RECORDS FOR THIS TASK:
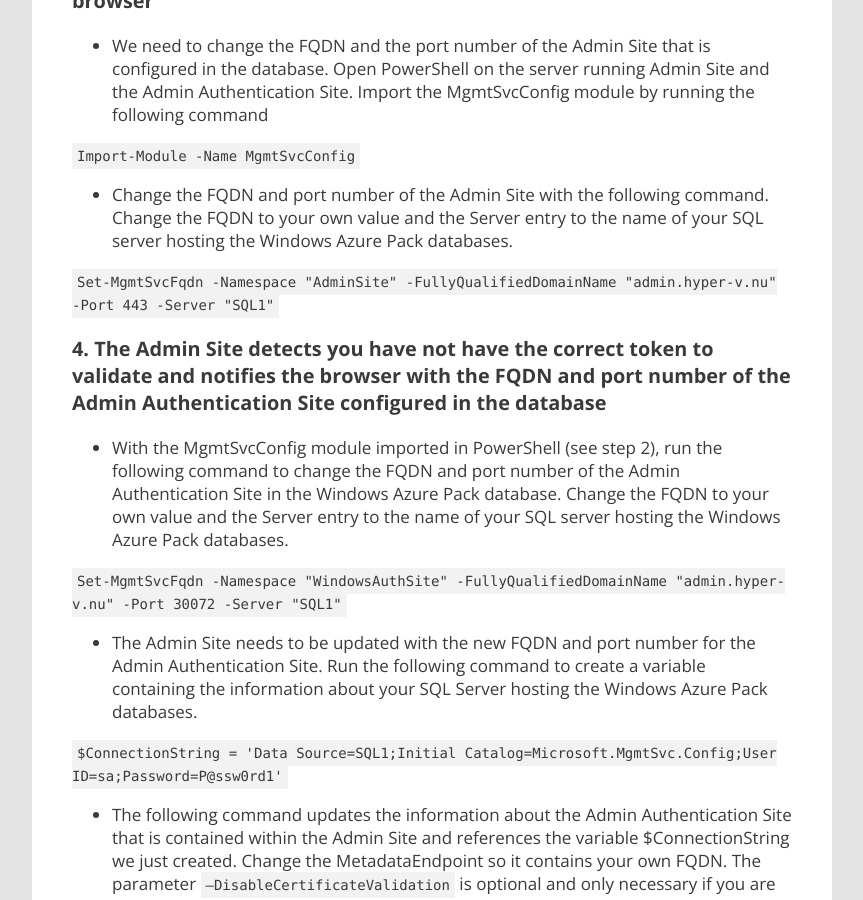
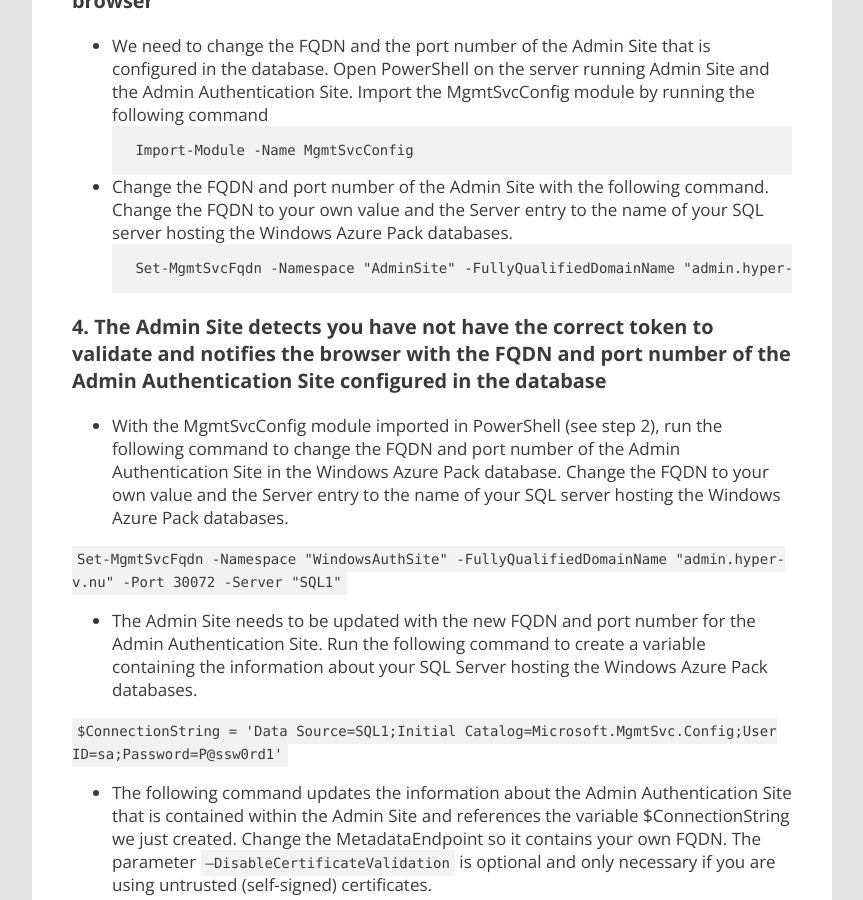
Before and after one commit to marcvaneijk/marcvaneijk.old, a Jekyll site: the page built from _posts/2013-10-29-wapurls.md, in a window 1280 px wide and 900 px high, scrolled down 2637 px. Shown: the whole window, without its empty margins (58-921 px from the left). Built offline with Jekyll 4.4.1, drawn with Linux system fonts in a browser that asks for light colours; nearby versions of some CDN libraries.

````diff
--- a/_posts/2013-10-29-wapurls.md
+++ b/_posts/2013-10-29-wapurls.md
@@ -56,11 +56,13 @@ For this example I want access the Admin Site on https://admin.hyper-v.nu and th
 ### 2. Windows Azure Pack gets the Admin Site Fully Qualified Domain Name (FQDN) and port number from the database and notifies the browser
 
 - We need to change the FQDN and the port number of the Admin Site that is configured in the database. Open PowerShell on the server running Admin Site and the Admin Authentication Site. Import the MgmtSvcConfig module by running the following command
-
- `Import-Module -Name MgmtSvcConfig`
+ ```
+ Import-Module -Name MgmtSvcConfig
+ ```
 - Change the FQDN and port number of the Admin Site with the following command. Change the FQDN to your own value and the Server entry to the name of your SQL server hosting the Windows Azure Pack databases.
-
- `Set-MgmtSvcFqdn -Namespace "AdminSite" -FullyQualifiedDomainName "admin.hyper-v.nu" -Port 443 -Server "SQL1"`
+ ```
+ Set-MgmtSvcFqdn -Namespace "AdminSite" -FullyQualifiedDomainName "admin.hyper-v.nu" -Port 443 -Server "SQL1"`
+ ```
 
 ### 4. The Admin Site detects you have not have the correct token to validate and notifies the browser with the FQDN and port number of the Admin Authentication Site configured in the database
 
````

YOUR INSTRUCTIONS: Report each line of the records that holds the word "MgmtSvcFqdn".

TASK ANSWER:
- `Set-MgmtSvcFqdn -Namespace "AdminSite" -FullyQualifiedDomainName "admin.hyper-v.nu" -Port 443 -Server "SQL1"`
+ Set-MgmtSvcFqdn -Namespace "AdminSite" -FullyQualifiedDomainName "admin.hyper-v.nu" -Port 443 -Server "SQL1"`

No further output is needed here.